Metasurface studies have demonstrated vast applications to control optical properties of light based on the ability to design unit cells with desired phase and reflectivity in 2D subwavelength periodic arrays. The simplified design strategy is only an approximation since the unit cells can be subject to near-field coupling effects due to influence from neighbor unit cells. In this work, we try to investigate this effect by numerically and experimentally studying the near-field response from gold nanobricks of varied length, fabricated in both quasi-periodic and periodic configuration on top of dielectric-coated (SiO2) layer and gold layer at telecommunication wavelength (1500 nm), which is the commonly used gap plasmon configuration for efficient metasurfaces. The experimental near-field investigation is performed using a phase-resolved scattering-type scanning near-field optical microscopy (s-SNOM) in the transmission mode. We demonstrate that near-field coupling becomes significant when edge-to-edge separation between GSP elements goes below ~200-250 nm. We also show that the reflection phase of any GSP element is approximately equal to its doubled near-field phase. Thus, our studies provide a direct explanation of a reduced performance of a densely-packed GSP metasurfaces. This technique can accurately predict the performance of different types of metasurfaces by observing their near-field response in different periodic configurations by considering factors ignored in the design stage, which include fabrication uncertainties, wrong design considerations along with near-field coupling effects.
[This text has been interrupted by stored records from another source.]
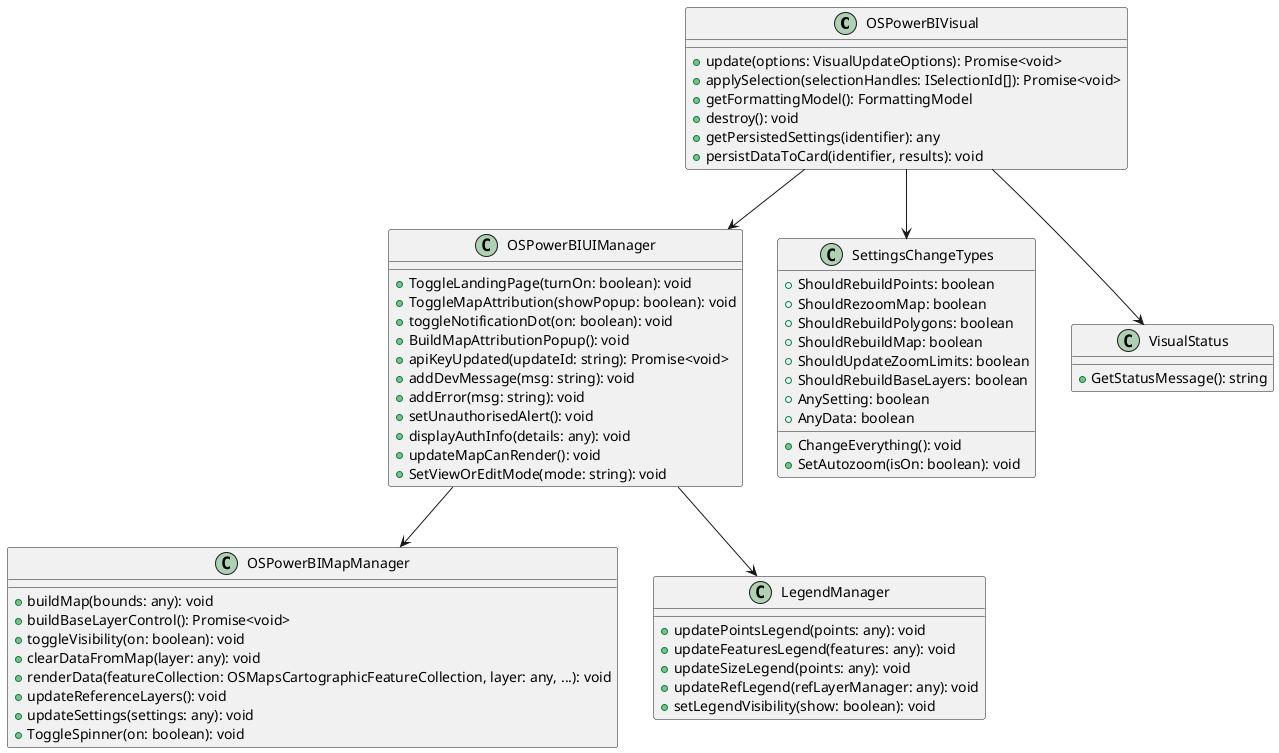
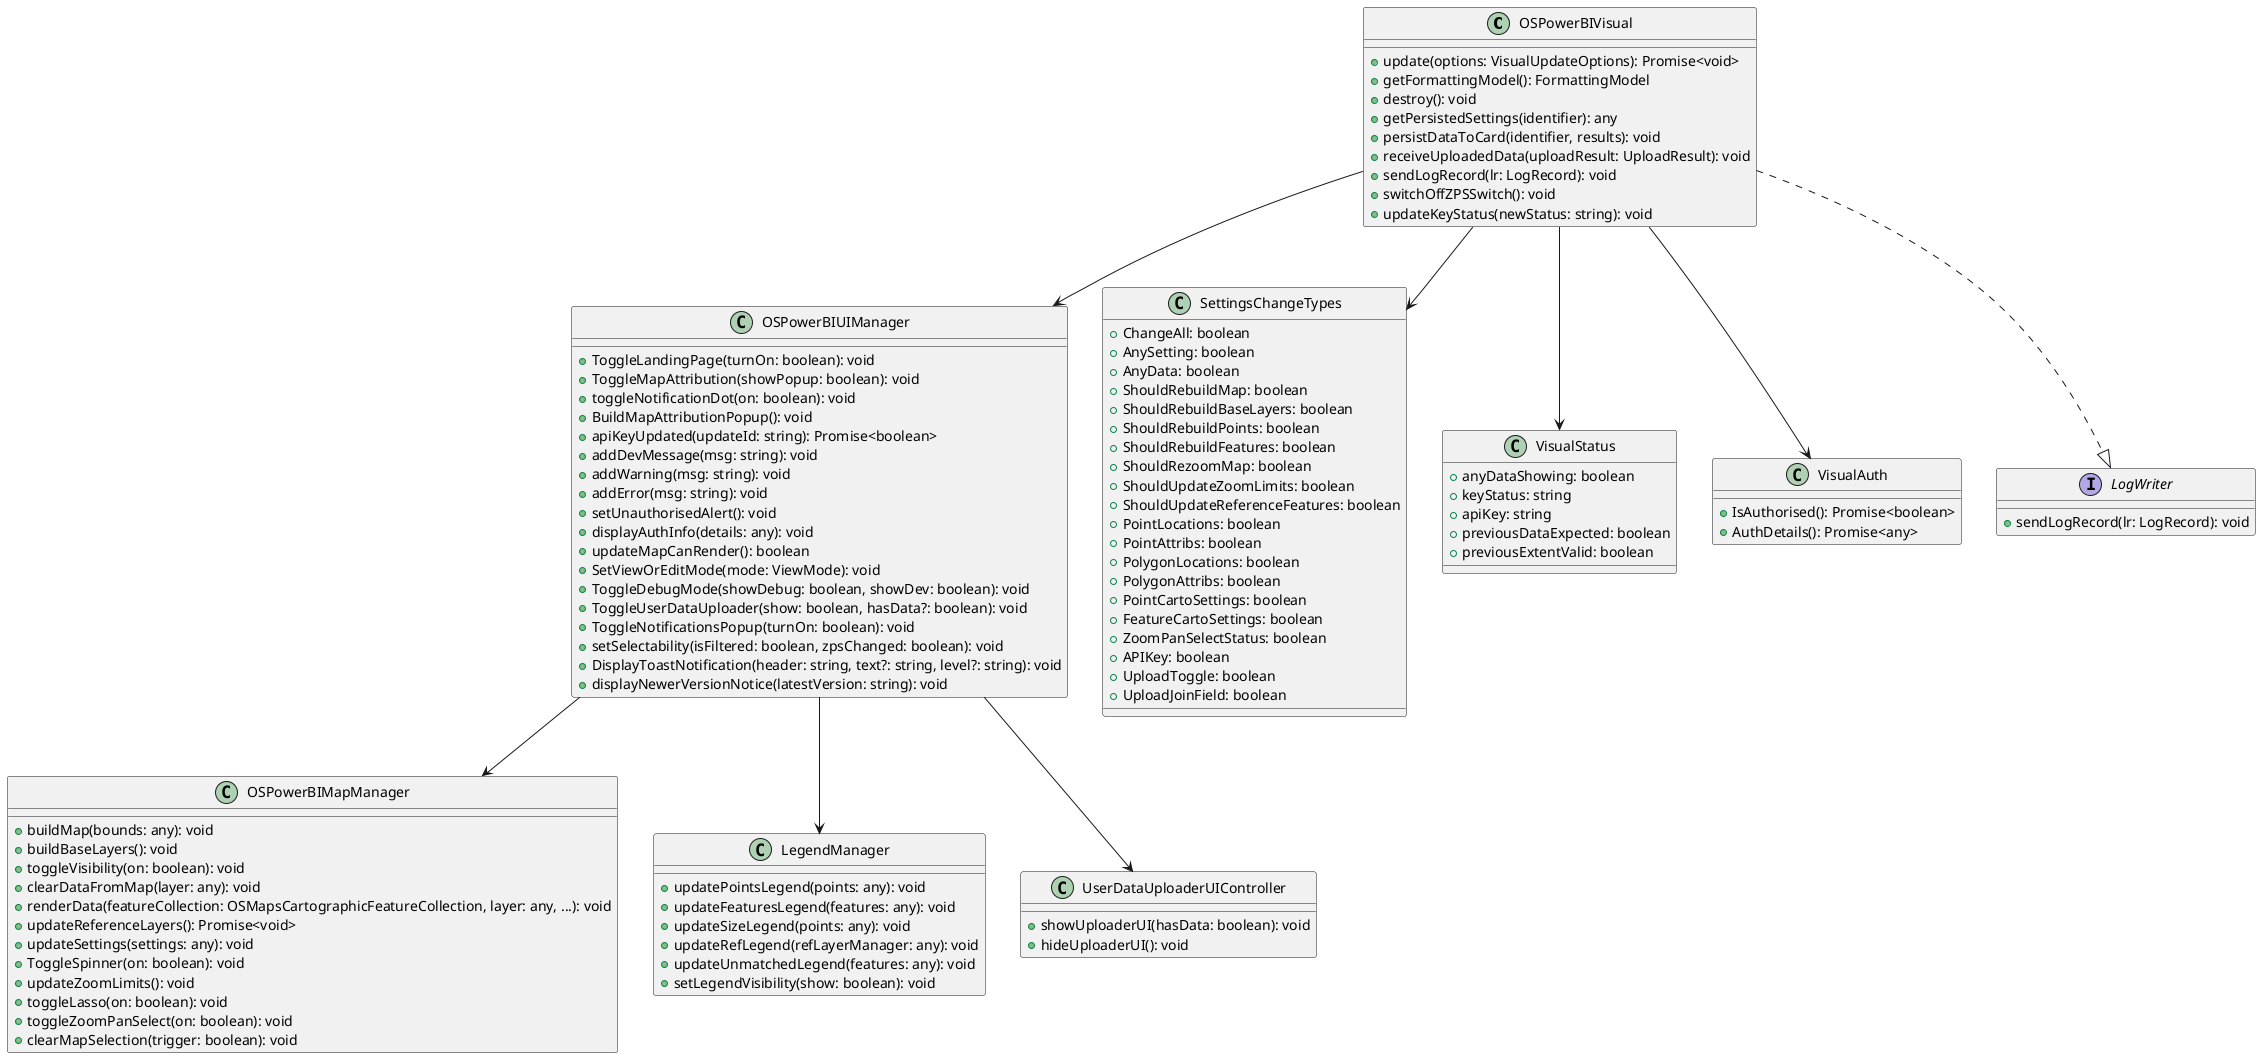
@startuml
class OSPowerBIVisual {
    +update(options: VisualUpdateOptions): Promise<void>
-     +applySelection(selectionHandles: ISelectionId[]): Promise<void>
    +getFormattingModel(): FormattingModel
    +destroy(): void
    +getPersistedSettings(identifier): any
    +persistDataToCard(identifier, results): void
+     +receiveUploadedData(uploadResult: UploadResult): void
+     +sendLogRecord(lr: LogRecord): void
+     +switchOffZPSSwitch(): void
+     +updateKeyStatus(newStatus: string): void
}

class OSPowerBIUIManager {
    +ToggleLandingPage(turnOn: boolean): void
    +ToggleMapAttribution(showPopup: boolean): void
    +toggleNotificationDot(on: boolean): void
    +BuildMapAttributionPopup(): void
-     +apiKeyUpdated(updateId: string): Promise<void>
+     +apiKeyUpdated(updateId: string): Promise<boolean>
    +addDevMessage(msg: string): void
+     +addWarning(msg: string): void
    +addError(msg: string): void
    +setUnauthorisedAlert(): void
    +displayAuthInfo(details: any): void
-     +updateMapCanRender(): void
-     +SetViewOrEditMode(mode: string): void
+     +updateMapCanRender(): boolean
+     +SetViewOrEditMode(mode: ViewMode): void
+     +ToggleDebugMode(showDebug: boolean, showDev: boolean): void
+     +ToggleUserDataUploader(show: boolean, hasData?: boolean): void
+     +ToggleNotificationsPopup(turnOn: boolean): void
+     +setSelectability(isFiltered: boolean, zpsChanged: boolean): void
+     +DisplayToastNotification(header: string, text?: string, level?: string): void
+     +displayNewerVersionNotice(latestVersion: string): void
}

class OSPowerBIMapManager {
    +buildMap(bounds: any): void
-     +buildBaseLayerControl(): Promise<void>
+     +buildBaseLayers(): void
    +toggleVisibility(on: boolean): void
    +clearDataFromMap(layer: any): void
    +renderData(featureCollection: OSMapsCartographicFeatureCollection, layer: any, ...): void
-     +updateReferenceLayers(): void
+     +updateReferenceLayers(): Promise<void>
    +updateSettings(settings: any): void
    +ToggleSpinner(on: boolean): void
+     +updateZoomLimits(): void
+     +toggleLasso(on: boolean): void
+     +toggleZoomPanSelect(on: boolean): void
+     +clearMapSelection(trigger: boolean): void
}

class LegendManager {
    +updatePointsLegend(points: any): void
    +updateFeaturesLegend(features: any): void
    +updateSizeLegend(points: any): void
    +updateRefLegend(refLayerManager: any): void
+     +updateUnmatchedLegend(features: any): void
    +setLegendVisibility(show: boolean): void
}

class SettingsChangeTypes {
-     +ChangeEverything(): void
-     +SetAutozoom(isOn: boolean): void
-     +ShouldRebuildPoints: boolean
-     +ShouldRezoomMap: boolean
-     +ShouldRebuildPolygons: boolean
-     +ShouldRebuildMap: boolean
-     +ShouldUpdateZoomLimits: boolean
-     +ShouldRebuildBaseLayers: boolean
+     +ChangeAll: boolean
    +AnySetting: boolean
    +AnyData: boolean
+     +ShouldRebuildMap: boolean
+     +ShouldRebuildBaseLayers: boolean
+     +ShouldRebuildPoints: boolean
+     +ShouldRebuildFeatures: boolean
+     +ShouldRezoomMap: boolean
+     +ShouldUpdateZoomLimits: boolean
+     +ShouldUpdateReferenceFeatures: boolean
+     +PointLocations: boolean
+     +PointAttribs: boolean
+     +PolygonLocations: boolean
+     +PolygonAttribs: boolean
+     +PointCartoSettings: boolean
+     +FeatureCartoSettings: boolean
+     +ZoomPanSelectStatus: boolean
+     +APIKey: boolean
+     +UploadToggle: boolean
+     +UploadJoinField: boolean
}

class VisualStatus {
-     +GetStatusMessage(): string
+     +anyDataShowing: boolean
+     +keyStatus: string
+     +apiKey: string
+     +previousDataExpected: boolean
+     +previousExtentValid: boolean
+ }
+ 
+ class VisualAuth {
+     +IsAuthorised(): Promise<boolean>
+     +AuthDetails(): Promise<any>
+ }
+ 
+ interface LogWriter {
+     +sendLogRecord(lr: LogRecord): void
+ }
+ 
+ class UserDataUploaderUIController {
+     +showUploaderUI(hasData: boolean): void
+     +hideUploaderUI(): void
}

OSPowerBIVisual --> OSPowerBIUIManager
OSPowerBIVisual --> SettingsChangeTypes
OSPowerBIVisual --> VisualStatus
+ OSPowerBIVisual --> VisualAuth
+ OSPowerBIVisual ..|> LogWriter
OSPowerBIUIManager --> OSPowerBIMapManager
OSPowerBIUIManager --> LegendManager
+ OSPowerBIUIManager --> UserDataUploaderUIController
@enduml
Plasmonic terahertz (THz) resonators provide a promising route for exploring strong light-matter coupling phenomena. Double-metal resonator designs in particular enable strong enhancement of the THz field and provide well-defined field orientation and confinement within a sub-wavelength size volume. The strong field confinement however limits access to the internal fields essential for investigations of light-matter coupling. We propose and investigate a method for mapping and spectroscopic analysis of the internal fields in double-metal plasmonic THz resonators. We use aperture-type scanning near-field THz microscopy to access strongly confined fields with sub-wavelength spatial resolution of ~5 μm (~λ/100). Combined with the THz time-domain spectroscopy technique, the near-field method allows us to perform spectroscopic studies and investigate the field evolution inside the resonator. This experimental method opens doors to studies of strong light-matter coupling at THz frequencies in individual plasmonic resonators.